For many years, Powell attended the event and thought it would be fun to participate one day. She praised Nate's Automotive of Essex, Vermont, for providing critical help in outfitting her with a car that was ready for the rough-and-tumble competition.
Powell told necn she was a bit worried about her "54-year-old's neck," but did not feel much soreness a day after the competition. She said she felt safe because of her helmet, goggles, flame-retardant suit, and extra-sturdy seat belt for protection.
Powell said she believes the silver dollar-sized bruise on her arm may have been from a flying rock that got kicked up on the field. Participating vehicles have their windows and windshields removed before entering the derby.
"I was a little worried," admitted Powell's friend, Bill Wetherbee, who was cheering for her Wednesday night. "Just because I like her a lot and I didn't want to see her hurt!"

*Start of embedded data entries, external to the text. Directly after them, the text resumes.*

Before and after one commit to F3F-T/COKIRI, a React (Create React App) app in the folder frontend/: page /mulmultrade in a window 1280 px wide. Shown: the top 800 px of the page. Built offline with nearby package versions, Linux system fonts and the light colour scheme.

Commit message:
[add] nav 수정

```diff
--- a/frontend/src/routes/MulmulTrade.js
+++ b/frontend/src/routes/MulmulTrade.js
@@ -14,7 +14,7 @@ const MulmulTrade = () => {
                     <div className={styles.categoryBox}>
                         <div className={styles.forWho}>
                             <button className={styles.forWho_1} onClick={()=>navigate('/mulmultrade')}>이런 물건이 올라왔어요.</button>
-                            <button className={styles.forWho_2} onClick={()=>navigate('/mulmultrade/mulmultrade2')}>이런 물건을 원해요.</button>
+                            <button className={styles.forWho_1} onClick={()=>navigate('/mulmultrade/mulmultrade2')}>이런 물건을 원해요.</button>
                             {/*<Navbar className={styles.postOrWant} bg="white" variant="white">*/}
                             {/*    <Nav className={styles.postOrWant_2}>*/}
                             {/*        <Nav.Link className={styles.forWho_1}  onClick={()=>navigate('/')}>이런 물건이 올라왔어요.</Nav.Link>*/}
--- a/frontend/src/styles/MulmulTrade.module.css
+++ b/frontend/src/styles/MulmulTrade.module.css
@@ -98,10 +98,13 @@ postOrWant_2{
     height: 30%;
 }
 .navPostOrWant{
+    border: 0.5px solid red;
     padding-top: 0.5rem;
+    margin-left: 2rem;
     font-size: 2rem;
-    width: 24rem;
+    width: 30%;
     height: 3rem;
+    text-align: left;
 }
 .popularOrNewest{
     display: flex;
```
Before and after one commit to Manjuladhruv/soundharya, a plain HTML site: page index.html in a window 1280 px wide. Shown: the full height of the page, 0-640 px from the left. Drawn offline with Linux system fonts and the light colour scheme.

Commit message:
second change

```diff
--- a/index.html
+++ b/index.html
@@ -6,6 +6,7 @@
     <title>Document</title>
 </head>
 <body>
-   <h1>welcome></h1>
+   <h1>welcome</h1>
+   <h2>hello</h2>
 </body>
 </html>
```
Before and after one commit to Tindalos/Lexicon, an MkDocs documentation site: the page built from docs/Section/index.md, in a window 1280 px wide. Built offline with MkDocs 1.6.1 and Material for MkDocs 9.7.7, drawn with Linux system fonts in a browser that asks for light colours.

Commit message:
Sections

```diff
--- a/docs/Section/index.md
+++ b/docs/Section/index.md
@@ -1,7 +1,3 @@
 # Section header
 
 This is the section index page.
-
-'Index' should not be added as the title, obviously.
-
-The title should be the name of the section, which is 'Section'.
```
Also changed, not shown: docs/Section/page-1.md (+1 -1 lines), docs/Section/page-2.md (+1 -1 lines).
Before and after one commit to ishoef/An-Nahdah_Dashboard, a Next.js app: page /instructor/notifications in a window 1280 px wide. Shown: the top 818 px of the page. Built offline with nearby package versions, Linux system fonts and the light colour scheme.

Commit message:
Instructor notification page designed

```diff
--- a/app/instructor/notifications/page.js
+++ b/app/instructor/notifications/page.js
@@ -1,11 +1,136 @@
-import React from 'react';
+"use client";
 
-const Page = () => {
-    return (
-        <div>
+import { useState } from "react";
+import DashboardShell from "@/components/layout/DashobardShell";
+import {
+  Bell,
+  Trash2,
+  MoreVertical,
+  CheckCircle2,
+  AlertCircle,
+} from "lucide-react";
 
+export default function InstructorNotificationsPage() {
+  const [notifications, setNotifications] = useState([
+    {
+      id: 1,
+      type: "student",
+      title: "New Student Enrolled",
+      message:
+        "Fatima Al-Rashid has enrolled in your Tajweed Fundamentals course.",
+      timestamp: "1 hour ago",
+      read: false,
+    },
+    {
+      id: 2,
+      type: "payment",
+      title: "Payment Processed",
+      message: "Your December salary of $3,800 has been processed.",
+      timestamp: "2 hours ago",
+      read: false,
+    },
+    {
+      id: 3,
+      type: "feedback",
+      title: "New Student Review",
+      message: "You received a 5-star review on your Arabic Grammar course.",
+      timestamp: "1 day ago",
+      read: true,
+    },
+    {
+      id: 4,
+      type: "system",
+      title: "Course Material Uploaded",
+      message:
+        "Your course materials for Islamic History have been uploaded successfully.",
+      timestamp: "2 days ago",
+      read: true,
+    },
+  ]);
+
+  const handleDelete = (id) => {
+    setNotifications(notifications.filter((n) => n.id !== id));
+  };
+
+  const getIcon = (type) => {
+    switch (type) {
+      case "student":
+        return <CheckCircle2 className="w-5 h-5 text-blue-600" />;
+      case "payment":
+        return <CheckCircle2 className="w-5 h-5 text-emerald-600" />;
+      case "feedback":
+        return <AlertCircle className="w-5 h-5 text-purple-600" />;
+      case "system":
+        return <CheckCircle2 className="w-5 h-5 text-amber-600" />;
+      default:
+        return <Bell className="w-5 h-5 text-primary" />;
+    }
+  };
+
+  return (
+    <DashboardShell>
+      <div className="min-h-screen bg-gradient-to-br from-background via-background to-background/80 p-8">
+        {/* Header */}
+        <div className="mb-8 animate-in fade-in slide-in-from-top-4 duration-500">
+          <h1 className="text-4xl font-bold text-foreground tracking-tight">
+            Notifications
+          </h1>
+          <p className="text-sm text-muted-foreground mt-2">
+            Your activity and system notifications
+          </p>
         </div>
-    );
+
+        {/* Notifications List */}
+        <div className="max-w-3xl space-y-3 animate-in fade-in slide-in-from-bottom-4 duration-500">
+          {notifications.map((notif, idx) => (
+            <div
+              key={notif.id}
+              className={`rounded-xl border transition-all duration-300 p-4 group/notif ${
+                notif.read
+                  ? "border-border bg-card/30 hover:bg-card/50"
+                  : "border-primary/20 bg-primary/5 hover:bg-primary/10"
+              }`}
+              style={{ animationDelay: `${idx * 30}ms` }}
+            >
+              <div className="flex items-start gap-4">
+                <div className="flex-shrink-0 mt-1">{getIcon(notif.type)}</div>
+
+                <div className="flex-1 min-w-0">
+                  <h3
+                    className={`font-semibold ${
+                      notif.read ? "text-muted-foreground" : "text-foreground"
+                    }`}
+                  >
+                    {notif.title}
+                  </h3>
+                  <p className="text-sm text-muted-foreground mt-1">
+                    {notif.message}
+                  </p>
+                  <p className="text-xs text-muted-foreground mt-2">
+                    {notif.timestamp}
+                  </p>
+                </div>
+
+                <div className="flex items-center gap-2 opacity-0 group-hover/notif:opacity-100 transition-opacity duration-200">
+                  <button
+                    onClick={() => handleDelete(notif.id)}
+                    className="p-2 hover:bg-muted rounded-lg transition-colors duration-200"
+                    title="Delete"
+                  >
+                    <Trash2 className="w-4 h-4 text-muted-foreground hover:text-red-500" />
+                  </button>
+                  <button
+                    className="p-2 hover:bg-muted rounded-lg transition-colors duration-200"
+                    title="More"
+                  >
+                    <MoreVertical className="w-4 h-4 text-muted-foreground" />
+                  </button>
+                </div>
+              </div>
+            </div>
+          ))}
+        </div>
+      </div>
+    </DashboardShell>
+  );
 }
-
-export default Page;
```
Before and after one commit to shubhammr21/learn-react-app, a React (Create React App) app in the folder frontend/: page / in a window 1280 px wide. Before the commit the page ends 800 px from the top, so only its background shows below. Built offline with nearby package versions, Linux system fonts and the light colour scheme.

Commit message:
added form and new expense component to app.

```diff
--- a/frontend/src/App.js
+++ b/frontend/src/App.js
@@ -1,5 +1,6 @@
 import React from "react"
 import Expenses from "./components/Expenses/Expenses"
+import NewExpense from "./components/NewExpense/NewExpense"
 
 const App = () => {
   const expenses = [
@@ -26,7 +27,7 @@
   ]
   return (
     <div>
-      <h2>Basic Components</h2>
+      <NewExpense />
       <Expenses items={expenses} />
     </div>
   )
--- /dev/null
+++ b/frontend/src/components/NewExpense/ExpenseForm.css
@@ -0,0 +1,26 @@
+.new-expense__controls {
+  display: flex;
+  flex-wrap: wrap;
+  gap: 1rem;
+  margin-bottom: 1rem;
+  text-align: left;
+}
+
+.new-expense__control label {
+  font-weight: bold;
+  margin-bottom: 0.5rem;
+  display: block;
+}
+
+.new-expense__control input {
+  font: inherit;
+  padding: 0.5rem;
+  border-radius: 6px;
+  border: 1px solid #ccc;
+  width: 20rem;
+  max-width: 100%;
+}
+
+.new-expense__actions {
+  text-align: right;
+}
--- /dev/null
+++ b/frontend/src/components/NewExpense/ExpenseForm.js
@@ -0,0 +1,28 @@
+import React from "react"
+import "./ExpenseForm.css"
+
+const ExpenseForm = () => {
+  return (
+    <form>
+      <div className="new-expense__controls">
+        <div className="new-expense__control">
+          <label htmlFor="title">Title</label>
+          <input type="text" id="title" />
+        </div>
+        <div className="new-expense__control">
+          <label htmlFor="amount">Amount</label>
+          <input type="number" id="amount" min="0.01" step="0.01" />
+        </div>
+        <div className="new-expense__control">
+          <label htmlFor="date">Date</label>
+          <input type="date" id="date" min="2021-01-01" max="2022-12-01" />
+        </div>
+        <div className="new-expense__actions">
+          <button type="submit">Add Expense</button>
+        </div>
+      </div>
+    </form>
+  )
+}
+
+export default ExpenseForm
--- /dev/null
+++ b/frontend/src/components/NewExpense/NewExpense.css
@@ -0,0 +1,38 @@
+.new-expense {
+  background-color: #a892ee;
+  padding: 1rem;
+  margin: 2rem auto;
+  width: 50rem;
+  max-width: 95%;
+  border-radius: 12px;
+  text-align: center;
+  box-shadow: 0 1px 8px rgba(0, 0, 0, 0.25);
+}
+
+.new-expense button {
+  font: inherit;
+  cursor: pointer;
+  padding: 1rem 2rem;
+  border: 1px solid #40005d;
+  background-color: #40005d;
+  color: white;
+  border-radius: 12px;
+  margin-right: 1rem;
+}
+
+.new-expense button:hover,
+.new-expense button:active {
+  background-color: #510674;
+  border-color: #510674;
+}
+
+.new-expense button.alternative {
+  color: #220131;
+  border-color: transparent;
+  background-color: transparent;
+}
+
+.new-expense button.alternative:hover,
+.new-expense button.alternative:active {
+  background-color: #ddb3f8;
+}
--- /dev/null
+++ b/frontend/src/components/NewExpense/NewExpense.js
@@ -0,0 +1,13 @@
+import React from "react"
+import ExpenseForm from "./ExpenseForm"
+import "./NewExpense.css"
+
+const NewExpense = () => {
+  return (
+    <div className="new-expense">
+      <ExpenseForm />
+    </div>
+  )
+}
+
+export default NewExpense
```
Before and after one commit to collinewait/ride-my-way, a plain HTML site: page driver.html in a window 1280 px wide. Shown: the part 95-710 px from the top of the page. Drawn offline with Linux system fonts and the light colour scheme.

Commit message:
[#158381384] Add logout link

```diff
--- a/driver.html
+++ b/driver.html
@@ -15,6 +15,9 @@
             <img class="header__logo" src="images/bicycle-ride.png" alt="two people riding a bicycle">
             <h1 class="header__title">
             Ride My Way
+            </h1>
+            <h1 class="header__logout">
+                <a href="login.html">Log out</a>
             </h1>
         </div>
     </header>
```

Powell, in her Teenage Mutant Ninja Turtle-themed car number 17, took some really big hits, and got in a few of her own. She attempted a strategy of risk avoidance, by dodging other cars while making just enough contact with other vehicles to stay in the competition.
After a few minutes, Powell's vehicle got tangled up in a mess of other beat-up clunkers. She told necn Thursday that her pit crew told her a problem with a fuse prevented her car from moving. The vehicle would be repaired and used again in a later heat, Powell said, with its designer from Nate's Automotive performing well.
"It was even more fun than I expected it to be, but the hits were a lot harder than I expected them to be," Powell said after the race.
The CEO said her wild ride enabled her to raise more than $1,700 for the United Way of Chittenden County. Much of that came from donations made by her employees.
"The carnage that's going on out there is unreal," Green Mountain Power employee Ken Couture said after watching video of Powell's demo derby run. "We're used to seeing Mary working on all the other initiatives the company's doing, and this is certainly mixing it up a bit!"
If there is a lesson for business people in this, Powell said it's that a lot of times, leaders just have to jump right into big challenges that at first may seem a little scary.
"With work, and with life, and anything, it's being adventurous, being a little courageous, trying new things, but making sure you're safe," Powell told necn.
Powell said she was frustrated with her middle-of-the-pack finish, so she is already considering another attempt next year.
This year’s Champlain Valley Fair runs through Sept. 6. For more information on the events, visit this website.